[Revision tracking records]
******

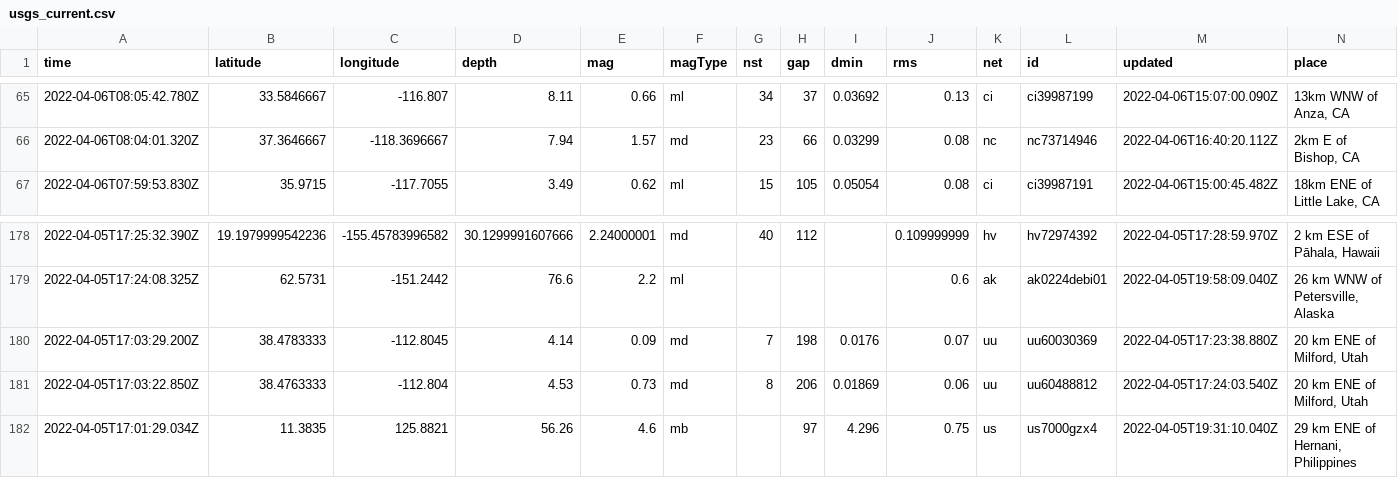
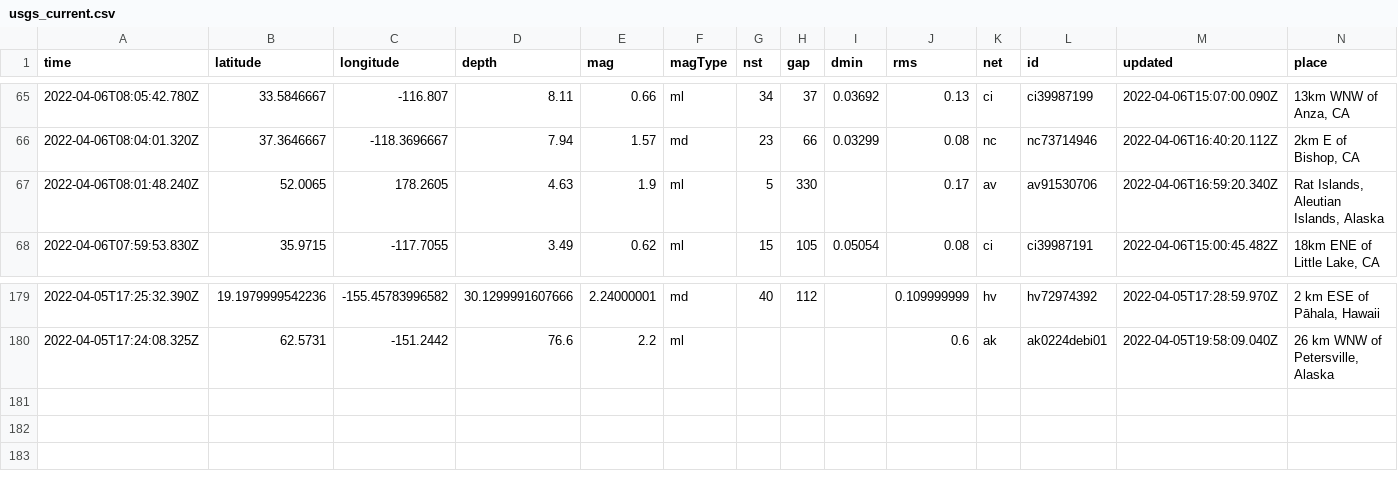
Before and after one commit to invisibae/nicar22-github-actions, a CSV file: usgs_current.csv, drawn as a sheet; only a part is shown, gaps mark what is left out; removed rows and columns are numbered as before the commit, all else as after; rows hold the shown columns only; the diff names each change by its address in the sheet, - before the commit and + after, or states it on an @@ line.

```diff
--- a/usgs_current.csv
+++ b/usgs_current.csv
+row 67: 2022-04-06T08:01:48.240Z | 52.0065 | 178.2605 | 4.63 | 1.9 | ml | 5 | 330 |  | 0.17 | av | av91530706 | 2022-04-06T16:59:20.340Z | Rat Islands, Aleutian Islands, Alaska
-row 180: 2022-04-05T17:03:29.200Z | 38.4783333 | -112.8045 | 4.14 | 0.09 | md | 7 | 198 | 0.0176 | 0.07 | uu | uu60030369 | 2022-04-05T17:23:38.880Z | 20 km ENE of Milford, Utah
-row 181: 2022-04-05T17:03:22.850Z | 38.4763333 | -112.804 | 4.53 | 0.73 | md | 8 | 206 | 0.01869 | 0.06 | uu | uu60488812 | 2022-04-05T17:24:03.540Z | 20 km ENE of Milford, Utah
-row 182: 2022-04-05T17:01:29.034Z | 11.3835 | 125.8821 | 56.26 | 4.6 | mb |  | 97 | 4.296 | 0.75 | us | us7000gzx4 | 2022-04-05T19:31:10.040Z | 29 km ENE of Hernani, Philippines
```
Also changed, not shown: 1 other file.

******

WHAT NEEDS TO BE DONE :: Reproduce the entries above exactly. Do not include the images.

EXERCISE OUTPUT ::
Before and after one commit to invisibae/nicar22-github-actions, a CSV file: usgs_current.csv, drawn as a sheet; only a part is shown, gaps mark what is left out; removed rows and columns are numbered as before the commit, all else as after; rows hold the shown columns only; the diff names each change by its address in the sheet, - before the commit and + after, or states it on an @@ line.

```diff
--- a/usgs_current.csv
+++ b/usgs_current.csv
+row 67: 2022-04-06T08:01:48.240Z | 52.0065 | 178.2605 | 4.63 | 1.9 | ml | 5 | 330 |  | 0.17 | av | av91530706 | 2022-04-06T16:59:20.340Z | Rat Islands, Aleutian Islands, Alaska
-row 180: 2022-04-05T17:03:29.200Z | 38.4783333 | -112.8045 | 4.14 | 0.09 | md | 7 | 198 | 0.0176 | 0.07 | uu | uu60030369 | 2022-04-05T17:23:38.880Z | 20 km ENE of Milford, Utah
-row 181: 2022-04-05T17:03:22.850Z | 38.4763333 | -112.804 | 4.53 | 0.73 | md | 8 | 206 | 0.01869 | 0.06 | uu | uu60488812 | 2022-04-05T17:24:03.540Z | 20 km ENE of Milford, Utah
-row 182: 2022-04-05T17:01:29.034Z | 11.3835 | 125.8821 | 56.26 | 4.6 | mb |  | 97 | 4.296 | 0.75 | us | us7000gzx4 | 2022-04-05T19:31:10.040Z | 29 km ENE of Hernani, Philippines
```
Also changed, not shown: 1 other file.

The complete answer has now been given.